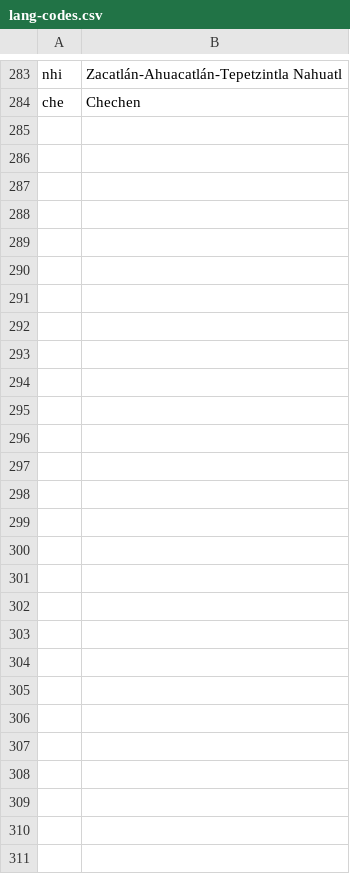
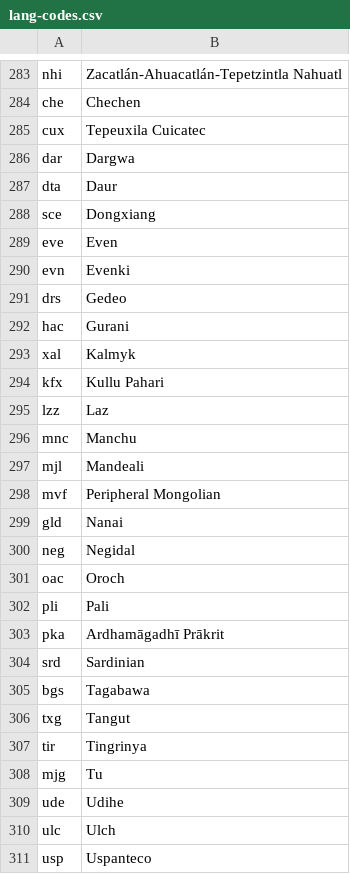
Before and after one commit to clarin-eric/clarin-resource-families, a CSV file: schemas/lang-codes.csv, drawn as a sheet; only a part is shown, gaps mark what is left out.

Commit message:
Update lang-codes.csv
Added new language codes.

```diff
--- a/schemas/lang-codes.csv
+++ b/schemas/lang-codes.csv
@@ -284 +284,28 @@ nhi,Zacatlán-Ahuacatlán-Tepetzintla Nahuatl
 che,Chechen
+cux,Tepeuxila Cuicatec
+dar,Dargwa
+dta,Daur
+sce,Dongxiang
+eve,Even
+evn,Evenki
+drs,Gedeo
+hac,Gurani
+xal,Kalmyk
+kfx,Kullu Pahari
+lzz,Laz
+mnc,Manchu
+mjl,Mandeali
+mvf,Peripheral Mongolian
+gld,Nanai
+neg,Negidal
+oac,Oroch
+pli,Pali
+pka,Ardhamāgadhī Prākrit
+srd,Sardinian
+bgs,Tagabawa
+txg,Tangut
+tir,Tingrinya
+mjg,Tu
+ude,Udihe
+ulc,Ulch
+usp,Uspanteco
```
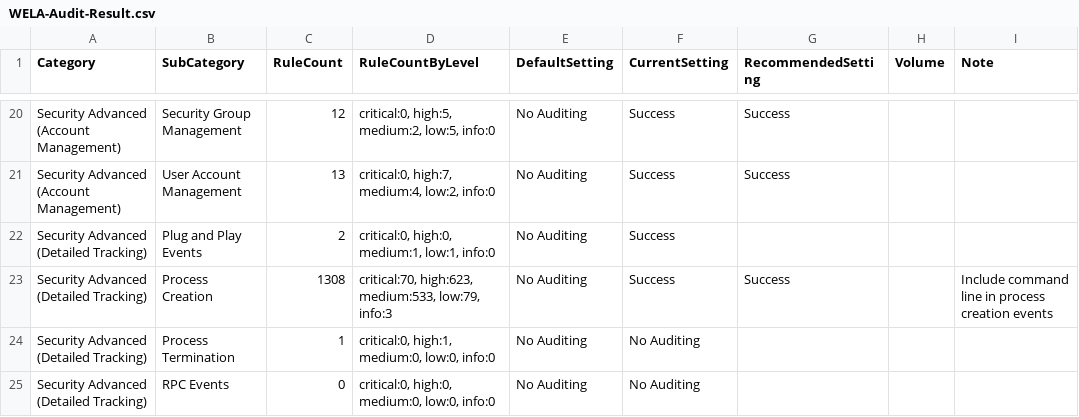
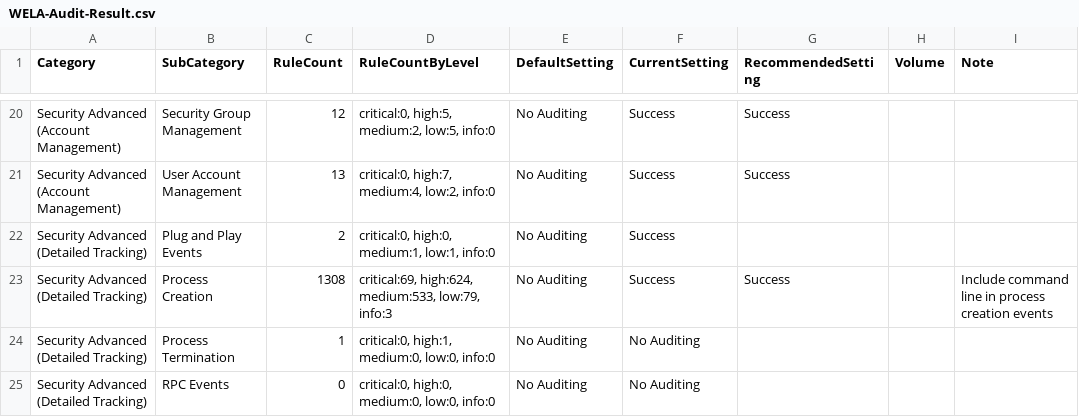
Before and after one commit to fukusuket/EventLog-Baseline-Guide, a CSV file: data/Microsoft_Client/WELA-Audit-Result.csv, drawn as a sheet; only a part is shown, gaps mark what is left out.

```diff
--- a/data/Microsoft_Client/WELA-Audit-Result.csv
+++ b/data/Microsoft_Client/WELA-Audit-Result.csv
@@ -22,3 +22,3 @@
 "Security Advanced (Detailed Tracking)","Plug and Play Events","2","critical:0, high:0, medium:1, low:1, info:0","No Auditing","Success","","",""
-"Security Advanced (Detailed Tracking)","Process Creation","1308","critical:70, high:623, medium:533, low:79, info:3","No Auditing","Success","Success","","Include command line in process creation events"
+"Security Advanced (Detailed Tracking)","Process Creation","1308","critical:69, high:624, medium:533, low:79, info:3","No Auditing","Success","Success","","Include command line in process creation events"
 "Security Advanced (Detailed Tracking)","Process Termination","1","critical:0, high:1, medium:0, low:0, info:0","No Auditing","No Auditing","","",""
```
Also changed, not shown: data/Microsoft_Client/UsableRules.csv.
--
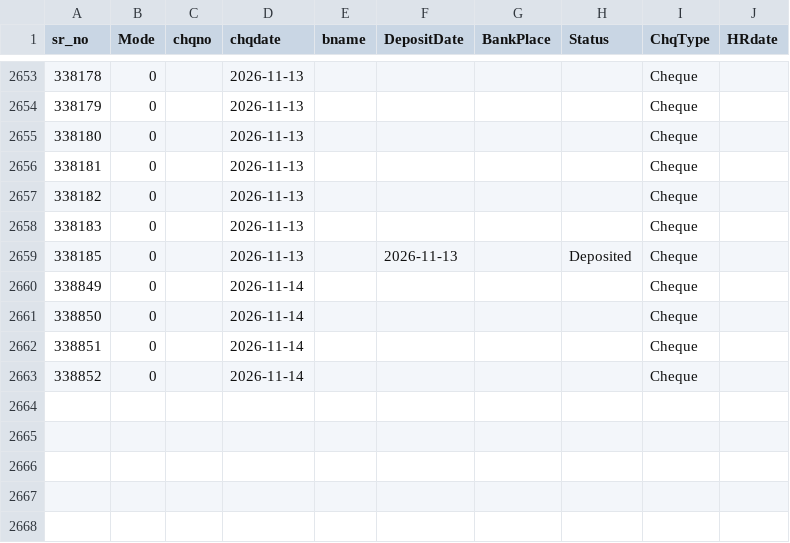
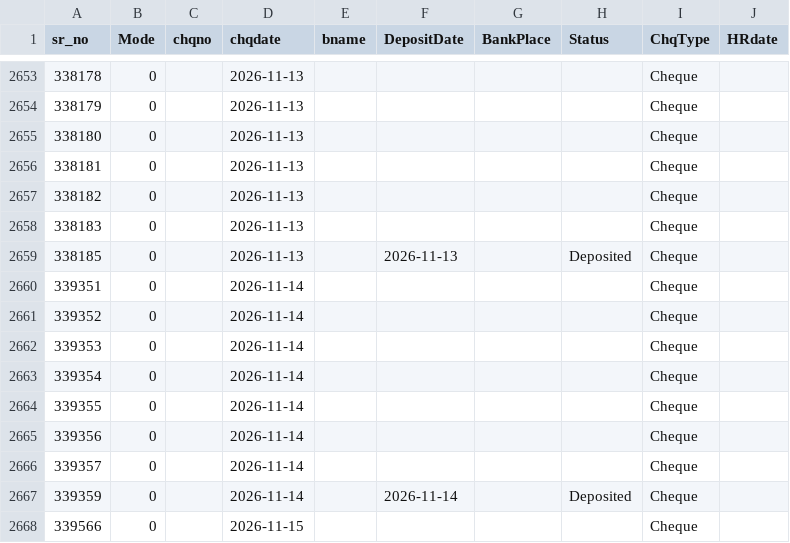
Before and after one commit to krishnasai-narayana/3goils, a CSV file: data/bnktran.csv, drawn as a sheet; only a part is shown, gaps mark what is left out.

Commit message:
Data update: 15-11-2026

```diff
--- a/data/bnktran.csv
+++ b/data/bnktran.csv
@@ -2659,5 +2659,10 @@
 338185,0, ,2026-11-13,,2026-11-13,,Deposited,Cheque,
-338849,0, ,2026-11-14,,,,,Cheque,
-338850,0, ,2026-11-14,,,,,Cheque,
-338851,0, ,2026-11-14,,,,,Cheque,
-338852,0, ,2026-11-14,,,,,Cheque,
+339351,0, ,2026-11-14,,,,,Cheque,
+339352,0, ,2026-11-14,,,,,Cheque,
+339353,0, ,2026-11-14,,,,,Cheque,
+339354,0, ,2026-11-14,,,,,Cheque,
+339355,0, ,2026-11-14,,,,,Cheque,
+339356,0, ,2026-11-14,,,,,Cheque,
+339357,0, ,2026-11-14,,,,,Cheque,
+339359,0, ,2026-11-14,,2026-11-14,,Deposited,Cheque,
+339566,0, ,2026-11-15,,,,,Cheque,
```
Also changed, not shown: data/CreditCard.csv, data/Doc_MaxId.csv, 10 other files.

(Your objective): Would you please copy every line from the listing above that contains the word "Include"?

(The completed task):
-"Security Advanced (Detailed Tracking)","Process Creation","1308","critical:70, high:623, medium:533, low:79, info:3","No Auditing","Success","Success","","Include command line in process creation events"
+"Security Advanced (Detailed Tracking)","Process Creation","1308","critical:69, high:624, medium:533, low:79, info:3","No Auditing","Success","Success","","Include command line in process creation events"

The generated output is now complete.